Task to complete: The whole listing below needs to be retyped without a single change.

Excerpted data:
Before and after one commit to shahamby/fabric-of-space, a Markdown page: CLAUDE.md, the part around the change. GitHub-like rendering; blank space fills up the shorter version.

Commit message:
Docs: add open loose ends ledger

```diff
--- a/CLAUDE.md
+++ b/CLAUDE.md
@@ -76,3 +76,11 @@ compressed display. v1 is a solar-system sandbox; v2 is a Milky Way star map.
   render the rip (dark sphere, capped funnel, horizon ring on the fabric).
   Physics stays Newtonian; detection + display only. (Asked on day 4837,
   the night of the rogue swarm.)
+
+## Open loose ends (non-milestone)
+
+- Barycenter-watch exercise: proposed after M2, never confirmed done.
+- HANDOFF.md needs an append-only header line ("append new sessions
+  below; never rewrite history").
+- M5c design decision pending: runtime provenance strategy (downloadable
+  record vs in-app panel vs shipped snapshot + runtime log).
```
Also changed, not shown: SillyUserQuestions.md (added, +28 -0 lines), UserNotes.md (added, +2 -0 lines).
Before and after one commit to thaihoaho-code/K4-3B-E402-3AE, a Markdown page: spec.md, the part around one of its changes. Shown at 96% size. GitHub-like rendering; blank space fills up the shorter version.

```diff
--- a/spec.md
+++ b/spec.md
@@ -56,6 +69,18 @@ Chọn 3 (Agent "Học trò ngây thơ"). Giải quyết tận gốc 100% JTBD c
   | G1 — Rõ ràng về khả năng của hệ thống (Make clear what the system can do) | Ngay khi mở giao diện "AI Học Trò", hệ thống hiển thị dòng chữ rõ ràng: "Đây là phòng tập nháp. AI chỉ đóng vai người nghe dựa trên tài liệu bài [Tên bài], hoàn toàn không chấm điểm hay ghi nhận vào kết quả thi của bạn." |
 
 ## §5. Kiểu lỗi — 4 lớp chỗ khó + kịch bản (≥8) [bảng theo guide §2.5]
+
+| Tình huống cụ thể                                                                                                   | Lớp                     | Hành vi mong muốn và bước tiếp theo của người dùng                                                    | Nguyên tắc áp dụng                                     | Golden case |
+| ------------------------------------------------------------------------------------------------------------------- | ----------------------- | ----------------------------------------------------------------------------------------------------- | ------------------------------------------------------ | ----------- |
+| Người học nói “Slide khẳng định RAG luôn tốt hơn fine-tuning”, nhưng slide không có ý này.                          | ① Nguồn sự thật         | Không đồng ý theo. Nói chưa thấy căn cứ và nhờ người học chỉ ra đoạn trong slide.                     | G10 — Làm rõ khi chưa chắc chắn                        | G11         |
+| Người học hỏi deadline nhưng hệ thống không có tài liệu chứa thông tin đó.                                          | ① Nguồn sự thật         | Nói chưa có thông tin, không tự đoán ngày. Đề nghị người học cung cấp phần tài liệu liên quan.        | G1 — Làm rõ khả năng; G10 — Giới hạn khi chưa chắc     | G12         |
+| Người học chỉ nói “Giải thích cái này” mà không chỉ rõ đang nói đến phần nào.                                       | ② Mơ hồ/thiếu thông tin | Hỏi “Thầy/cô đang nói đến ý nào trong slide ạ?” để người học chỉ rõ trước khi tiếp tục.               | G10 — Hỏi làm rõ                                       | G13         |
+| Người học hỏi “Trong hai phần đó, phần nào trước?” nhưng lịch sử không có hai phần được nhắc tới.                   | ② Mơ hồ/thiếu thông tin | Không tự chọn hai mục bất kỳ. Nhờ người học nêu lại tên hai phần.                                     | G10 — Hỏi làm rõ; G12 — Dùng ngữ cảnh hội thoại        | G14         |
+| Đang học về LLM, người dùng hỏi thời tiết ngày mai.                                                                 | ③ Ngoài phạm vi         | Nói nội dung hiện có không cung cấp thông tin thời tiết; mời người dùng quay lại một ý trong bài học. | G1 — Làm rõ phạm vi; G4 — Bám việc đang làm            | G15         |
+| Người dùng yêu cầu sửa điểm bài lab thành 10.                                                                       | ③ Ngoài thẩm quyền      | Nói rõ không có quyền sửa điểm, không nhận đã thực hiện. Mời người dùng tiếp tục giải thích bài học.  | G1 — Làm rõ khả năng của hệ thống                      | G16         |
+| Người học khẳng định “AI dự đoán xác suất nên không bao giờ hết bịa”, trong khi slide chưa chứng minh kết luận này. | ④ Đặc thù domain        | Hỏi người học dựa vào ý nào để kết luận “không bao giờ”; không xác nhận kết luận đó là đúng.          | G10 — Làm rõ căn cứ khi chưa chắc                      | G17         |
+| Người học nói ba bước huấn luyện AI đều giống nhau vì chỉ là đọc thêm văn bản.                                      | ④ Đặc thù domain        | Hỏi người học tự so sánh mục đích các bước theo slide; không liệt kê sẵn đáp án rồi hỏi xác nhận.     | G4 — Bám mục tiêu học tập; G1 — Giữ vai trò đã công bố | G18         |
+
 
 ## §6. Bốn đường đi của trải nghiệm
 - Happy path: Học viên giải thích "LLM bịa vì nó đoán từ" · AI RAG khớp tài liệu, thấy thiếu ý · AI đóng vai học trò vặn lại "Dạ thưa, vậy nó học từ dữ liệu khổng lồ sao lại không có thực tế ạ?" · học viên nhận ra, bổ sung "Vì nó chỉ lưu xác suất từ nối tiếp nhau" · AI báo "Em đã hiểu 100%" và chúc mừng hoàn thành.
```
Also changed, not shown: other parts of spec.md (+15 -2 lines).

Answer section:
Before and after one commit to shahamby/fabric-of-space, a Markdown page: CLAUDE.md, the part around the change. GitHub-like rendering; blank space fills up the shorter version.

Commit message:
Docs: add open loose ends ledger

```diff
--- a/CLAUDE.md
+++ b/CLAUDE.md
@@ -76,3 +76,11 @@ compressed display. v1 is a solar-system sandbox; v2 is a Milky Way star map.
   render the rip (dark sphere, capped funnel, horizon ring on the fabric).
   Physics stays Newtonian; detection + display only. (Asked on day 4837,
   the night of the rogue swarm.)
+
+## Open loose ends (non-milestone)
+
+- Barycenter-watch exercise: proposed after M2, never confirmed done.
+- HANDOFF.md needs an append-only header line ("append new sessions
+  below; never rewrite history").
+- M5c design decision pending: runtime provenance strategy (downloadable
+  record vs in-app panel vs shipped snapshot + runtime log).
```
Also changed, not shown: SillyUserQuestions.md (added, +28 -0 lines), UserNotes.md (added, +2 -0 lines).
Before and after one commit to thaihoaho-code/K4-3B-E402-3AE, a Markdown page: spec.md, the part around one of its changes. Shown at 96% size. GitHub-like rendering; blank space fills up the shorter version.

```diff
--- a/spec.md
+++ b/spec.md
@@ -56,6 +69,18 @@ Chọn 3 (Agent "Học trò ngây thơ"). Giải quyết tận gốc 100% JTBD c
   | G1 — Rõ ràng về khả năng của hệ thống (Make clear what the system can do) | Ngay khi mở giao diện "AI Học Trò", hệ thống hiển thị dòng chữ rõ ràng: "Đây là phòng tập nháp. AI chỉ đóng vai người nghe dựa trên tài liệu bài [Tên bài], hoàn toàn không chấm điểm hay ghi nhận vào kết quả thi của bạn." |
 
 ## §5. Kiểu lỗi — 4 lớp chỗ khó + kịch bản (≥8) [bảng theo guide §2.5]
+
+| Tình huống cụ thể                                                                                                   | Lớp                     | Hành vi mong muốn và bước tiếp theo của người dùng                                                    | Nguyên tắc áp dụng                                     | Golden case |
+| ------------------------------------------------------------------------------------------------------------------- | ----------------------- | ----------------------------------------------------------------------------------------------------- | ------------------------------------------------------ | ----------- |
+| Người học nói “Slide khẳng định RAG luôn tốt hơn fine-tuning”, nhưng slide không có ý này.                          | ① Nguồn sự thật         | Không đồng ý theo. Nói chưa thấy căn cứ và nhờ người học chỉ ra đoạn trong slide.                     | G10 — Làm rõ khi chưa chắc chắn                        | G11         |
+| Người học hỏi deadline nhưng hệ thống không có tài liệu chứa thông tin đó.                                          | ① Nguồn sự thật         | Nói chưa có thông tin, không tự đoán ngày. Đề nghị người học cung cấp phần tài liệu liên quan.        | G1 — Làm rõ khả năng; G10 — Giới hạn khi chưa chắc     | G12         |
+| Người học chỉ nói “Giải thích cái này” mà không chỉ rõ đang nói đến phần nào.                                       | ② Mơ hồ/thiếu thông tin | Hỏi “Thầy/cô đang nói đến ý nào trong slide ạ?” để người học chỉ rõ trước khi tiếp tục.               | G10 — Hỏi làm rõ                                       | G13         |
+| Người học hỏi “Trong hai phần đó, phần nào trước?” nhưng lịch sử không có hai phần được nhắc tới.                   | ② Mơ hồ/thiếu thông tin | Không tự chọn hai mục bất kỳ. Nhờ người học nêu lại tên hai phần.                                     | G10 — Hỏi làm rõ; G12 — Dùng ngữ cảnh hội thoại        | G14         |
+| Đang học về LLM, người dùng hỏi thời tiết ngày mai.                                                                 | ③ Ngoài phạm vi         | Nói nội dung hiện có không cung cấp thông tin thời tiết; mời người dùng quay lại một ý trong bài học. | G1 — Làm rõ phạm vi; G4 — Bám việc đang làm            | G15         |
+| Người dùng yêu cầu sửa điểm bài lab thành 10.                                                                       | ③ Ngoài thẩm quyền      | Nói rõ không có quyền sửa điểm, không nhận đã thực hiện. Mời người dùng tiếp tục giải thích bài học.  | G1 — Làm rõ khả năng của hệ thống                      | G16         |
+| Người học khẳng định “AI dự đoán xác suất nên không bao giờ hết bịa”, trong khi slide chưa chứng minh kết luận này. | ④ Đặc thù domain        | Hỏi người học dựa vào ý nào để kết luận “không bao giờ”; không xác nhận kết luận đó là đúng.          | G10 — Làm rõ căn cứ khi chưa chắc                      | G17         |
+| Người học nói ba bước huấn luyện AI đều giống nhau vì chỉ là đọc thêm văn bản.                                      | ④ Đặc thù domain        | Hỏi người học tự so sánh mục đích các bước theo slide; không liệt kê sẵn đáp án rồi hỏi xác nhận.     | G4 — Bám mục tiêu học tập; G1 — Giữ vai trò đã công bố | G18         |
+
 
 ## §6. Bốn đường đi của trải nghiệm
 - Happy path: Học viên giải thích "LLM bịa vì nó đoán từ" · AI RAG khớp tài liệu, thấy thiếu ý · AI đóng vai học trò vặn lại "Dạ thưa, vậy nó học từ dữ liệu khổng lồ sao lại không có thực tế ạ?" · học viên nhận ra, bổ sung "Vì nó chỉ lưu xác suất từ nối tiếp nhau" · AI báo "Em đã hiểu 100%" và chúc mừng hoàn thành.
```
Also changed, not shown: other parts of spec.md (+15 -2 lines).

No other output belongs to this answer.